The Telegraph - UK ^ | February 28, 2004 | Julius Strauss

Posted on 02/28/2004 9:09:48 AM PST by UnklGene

Stalin's last army - hordes of gigantic crabs on their way to invade Europe -

By Julius Strauss in Kirkenes, northern Norway (Filed: 28/02/2004)

Millions of giant Pacific crabs, whose ancestors were brought to Europe by Joseph Stalin in the 1930s, are marching south along Norway's coast, devouring everything in their path.

The monster crabs, which can weigh up to 25lb and have a claw-span of more than three feet, are proving so resilient that scientists fear they could end up as far south as Gibraltar.

Energised by a mysterious population explosion a decade ago, whole armies of the crustaceans - known as the Kamchatka or Red King Crabs - have already advanced about 400 miles along the roof of Europe, overwhelming the ports of northern Norway.

They now number more than 10 million and have reached the Lofoten Islands off north-west Scandinavia, leaving in their wake what one expert described as "an underwater desert".

In a graphic display of the extent of the crab's submarine domination, some photographs of the ocean floor in Kirkenes in northern Norway show a writhing mass of the ugly, spiny animals.

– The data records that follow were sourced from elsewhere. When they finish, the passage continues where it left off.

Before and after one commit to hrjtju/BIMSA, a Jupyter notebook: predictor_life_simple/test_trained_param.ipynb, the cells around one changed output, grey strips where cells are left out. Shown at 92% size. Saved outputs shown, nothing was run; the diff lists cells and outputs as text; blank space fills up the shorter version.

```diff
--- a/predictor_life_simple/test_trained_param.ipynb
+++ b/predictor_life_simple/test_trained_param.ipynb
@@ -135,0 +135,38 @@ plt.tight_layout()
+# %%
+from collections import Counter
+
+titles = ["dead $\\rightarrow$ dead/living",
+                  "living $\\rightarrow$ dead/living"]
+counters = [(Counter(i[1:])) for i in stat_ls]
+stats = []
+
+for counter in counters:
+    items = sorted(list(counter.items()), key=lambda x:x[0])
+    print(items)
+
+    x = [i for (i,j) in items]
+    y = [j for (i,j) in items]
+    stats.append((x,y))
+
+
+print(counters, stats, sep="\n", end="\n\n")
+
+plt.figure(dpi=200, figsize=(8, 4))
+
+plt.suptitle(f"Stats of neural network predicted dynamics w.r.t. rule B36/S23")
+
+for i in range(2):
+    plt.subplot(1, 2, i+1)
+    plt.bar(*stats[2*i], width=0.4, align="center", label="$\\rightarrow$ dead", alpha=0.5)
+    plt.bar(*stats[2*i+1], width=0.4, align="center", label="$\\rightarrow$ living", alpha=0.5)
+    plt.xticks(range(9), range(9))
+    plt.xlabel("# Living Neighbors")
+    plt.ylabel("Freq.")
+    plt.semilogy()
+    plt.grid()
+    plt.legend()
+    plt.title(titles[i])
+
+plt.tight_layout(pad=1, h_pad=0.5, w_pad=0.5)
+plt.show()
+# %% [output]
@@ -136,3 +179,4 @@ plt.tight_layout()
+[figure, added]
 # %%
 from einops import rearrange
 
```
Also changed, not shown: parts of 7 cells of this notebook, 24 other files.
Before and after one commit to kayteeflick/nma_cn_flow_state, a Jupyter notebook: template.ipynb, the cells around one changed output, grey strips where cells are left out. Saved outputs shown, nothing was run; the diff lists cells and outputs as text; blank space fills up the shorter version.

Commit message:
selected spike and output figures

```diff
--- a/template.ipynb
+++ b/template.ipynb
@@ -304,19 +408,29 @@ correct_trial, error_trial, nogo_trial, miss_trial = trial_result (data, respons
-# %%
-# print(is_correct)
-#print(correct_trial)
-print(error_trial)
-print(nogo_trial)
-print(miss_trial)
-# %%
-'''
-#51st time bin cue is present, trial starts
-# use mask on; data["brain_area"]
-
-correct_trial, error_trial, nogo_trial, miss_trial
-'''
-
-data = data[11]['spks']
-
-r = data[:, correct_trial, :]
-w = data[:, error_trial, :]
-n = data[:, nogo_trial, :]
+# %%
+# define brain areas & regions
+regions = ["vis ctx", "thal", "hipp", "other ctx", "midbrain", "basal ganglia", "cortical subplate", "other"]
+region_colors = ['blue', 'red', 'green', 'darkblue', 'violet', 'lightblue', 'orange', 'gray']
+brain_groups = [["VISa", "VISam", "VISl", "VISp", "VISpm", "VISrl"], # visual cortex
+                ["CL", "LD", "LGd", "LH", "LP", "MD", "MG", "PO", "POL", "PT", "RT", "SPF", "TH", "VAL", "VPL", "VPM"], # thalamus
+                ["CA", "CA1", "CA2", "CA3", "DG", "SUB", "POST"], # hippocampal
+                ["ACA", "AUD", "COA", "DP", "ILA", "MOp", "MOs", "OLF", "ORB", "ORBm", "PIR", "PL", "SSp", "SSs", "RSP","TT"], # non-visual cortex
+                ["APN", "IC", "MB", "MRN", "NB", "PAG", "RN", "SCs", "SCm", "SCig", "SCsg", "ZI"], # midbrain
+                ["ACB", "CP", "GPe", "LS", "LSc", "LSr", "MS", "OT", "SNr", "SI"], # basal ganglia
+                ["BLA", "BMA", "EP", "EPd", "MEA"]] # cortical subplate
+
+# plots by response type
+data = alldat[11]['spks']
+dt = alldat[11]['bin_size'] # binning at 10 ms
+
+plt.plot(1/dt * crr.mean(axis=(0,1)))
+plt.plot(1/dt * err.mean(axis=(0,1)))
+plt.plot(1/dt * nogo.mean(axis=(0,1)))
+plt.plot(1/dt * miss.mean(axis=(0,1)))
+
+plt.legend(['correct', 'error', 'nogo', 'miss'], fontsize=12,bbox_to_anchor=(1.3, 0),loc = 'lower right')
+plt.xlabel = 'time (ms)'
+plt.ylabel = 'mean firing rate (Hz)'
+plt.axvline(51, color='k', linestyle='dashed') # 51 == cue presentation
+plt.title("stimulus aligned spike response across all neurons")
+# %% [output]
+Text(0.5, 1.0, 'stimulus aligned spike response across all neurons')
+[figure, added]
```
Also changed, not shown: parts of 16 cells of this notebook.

Northern clams and other shellfish, once so numerous that divers could scoop up handfuls, have been all but eliminated.

Lars Petter Oie, a Norwegian diver who lives nearby, has seen the fjord outside his front door taken over by the crabs.

Plunging through a hole in the ice, another diver surfaced within two minutes with a huge specimen. A snap of its claw is enough to remove a man's finger.

Mr Oie said: "I have been to conferences on the crab and one thing the experts agree on is that they have rarely come across a species that is so adaptable.

"It can survive on almost anything: kelp, dead fish, seaweed and fish eggs. It even eats crushed shells to get the calcium it needs for its shell."

The relentless advance of the crabs has led to calls from some Norwegian marine experts for a government-subsidised "blitz" to try to halt their relentless march south.

Andreas Tveteraas, an analyst in Oslo with the international World Wildlife Fund, said that urgent steps needed to be taken.

"This animal has no natural predators and it's an alien species in the Barents Sea. That's why its numbers are exploding.

"Some scientists say it will stay in the north because it likes the temperature but others think it can go as far south as Gibraltar."

For years the Norwegian government has ignored the underwater advance, undecided whether to treat the crabs as a resource or a pest.

The animal's legs are considered a delicacy and fetch top dollar in Japan and America. Even in Oslo, consumers pay around 200 Norwegian kronor (£15) a pound.

Served with bread, butter, lemon and mayonnaise, the taste and texture of the crab meat is comparable with that of the finest lobster.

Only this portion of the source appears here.